But the question remains: How much emotional stability can accrue when you come from a mad house non-family background like his? When two fathers have abandoned you? This hasn’t been reported very much.

Well I just did.

I believe the end needs some heavy dark classical music playing to signal how ominous it is to have a family situation that isn’t simply a nuclear family.

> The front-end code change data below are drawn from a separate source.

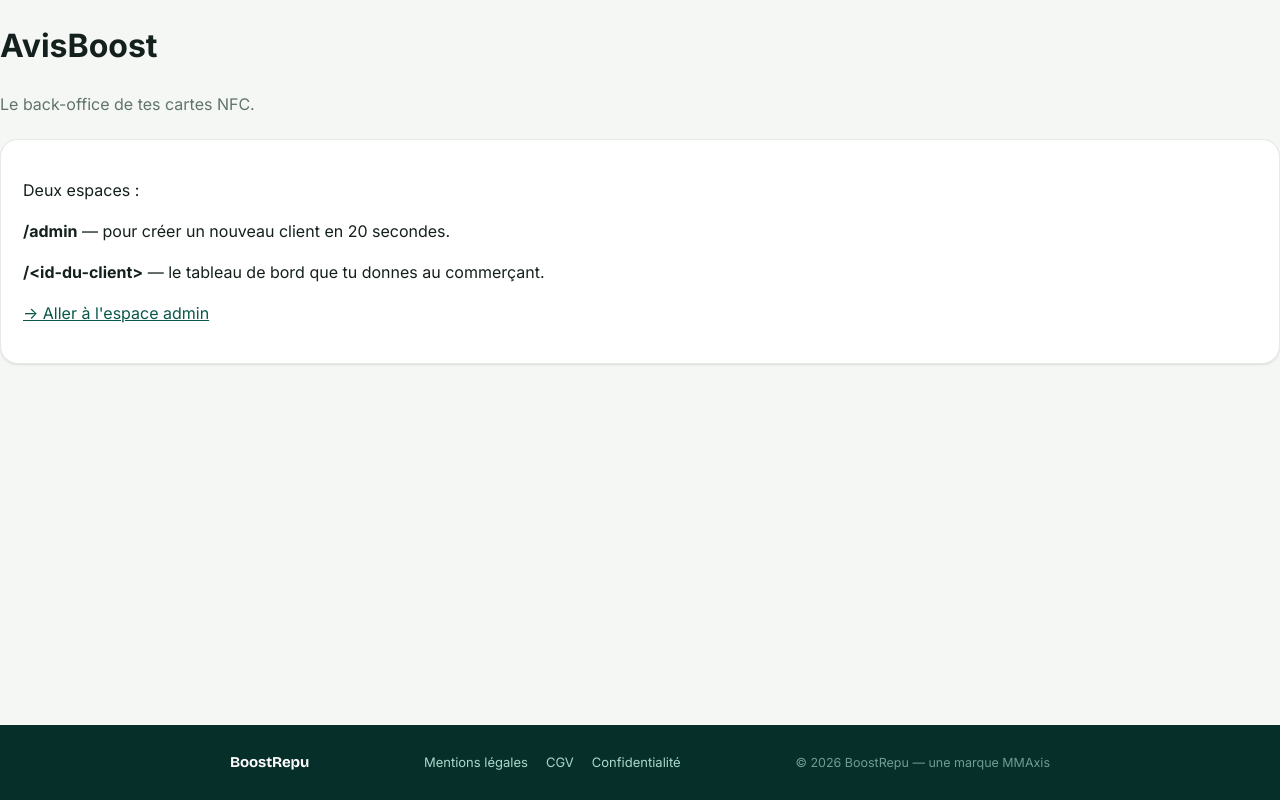
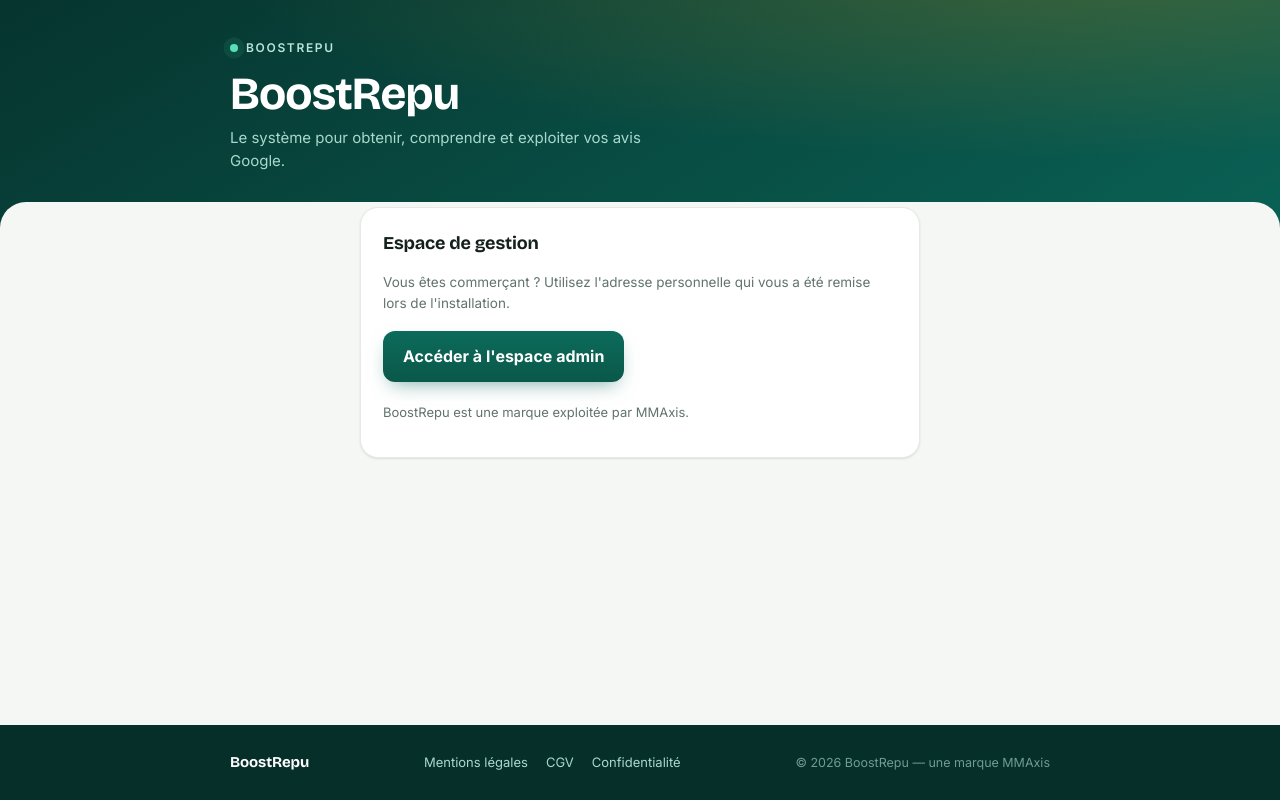
Before and after one commit to Malcolm1508/avisboost, a Next.js app: page / in a window 1280 px wide. Built offline with nearby package versions, Linux system fonts and the light colour scheme.

Commit message:
Refactor Home component structure and content

```diff
--- a/app/page.js
+++ b/app/page.js
@@ -1,14 +1,28 @@
 export default function Home() {
   return (
-    <main className="wrap">
-      <h1>AvisBoost</h1>
-      <p className="sub">Le back-office de tes cartes NFC.</p>
-      <div className="card">
-        <p>Deux espaces :</p>
-        <p><b>/admin</b> — pour créer un nouveau client en 20 secondes.</p>
-        <p><b>/&lt;id-du-client&gt;</b> — le tableau de bord que tu donnes au commerçant.</p>
-        <p style={{ marginTop: 16 }}><a href="/admin">→ Aller à l'espace admin</a></p>
+    <>
+      <div className="hero"><div className="hero-inner">
+        <div className="eyebrow"><span className="dot"></span>BoostRepu</div>
+        <h1 className="hero-title">BoostRepu</h1>
+        <p className="hero-sub">
+          Le système pour obtenir, comprendre et exploiter vos avis Google.
+        </p>
+      </div></div>
+
+      <div className="container pull-up">
+        <div className="card reveal" style={{ maxWidth: 560, margin: "0 auto" }}>
+          <h2 className="card-title" style={{ marginBottom: 14 }}>Espace de gestion</h2>
+          <p className="card-hint" style={{ marginBottom: 18 }}>
+            Vous êtes commerçant ? Utilisez l'adresse personnelle qui vous a été remise lors de l'installation.
+          </p>
+          <a href="/admin" className="btn btn-primary btn-icon" style={{ display: "inline-flex", textDecoration: "none" }}>
+            Accéder à l'espace admin
+          </a>
+          <p className="footnote" style={{ marginTop: 20 }}>
+            BoostRepu est une marque exploitée par MMAxis.
+          </p>
+        </div>
       </div>
-    </main>
+    </>
   );
 }
```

It doesn’t make Roeser a racist, it makes him a twit.  By his standards my Republican sister who attends  Willowbrook is dangerously unstable because my mother had three husbands at different times while she was growing up.  He would be the first and only person to make such a suggestion about her.  The American family seldom was the nuclear family that conservatives pretend existed other than in a short period of time after World War II.  Families always were messy and while divorce wasn’t as common, simply taking off occurred frequently.  Two of my grand parents had nuclear families, two did not.  I would argue that the two who did not were the strongest and most committed to their families.  Both of my parents were raised in nuclear families and yet, not so good at the nuclear family.  My sister and I were brought up in non-nuclear families and amongst our cousins on my Mom’s side, we are the only ones married with children.  Funny thing about psychoanalysis–it often tells more about the person trying it instead of who is being analyzed.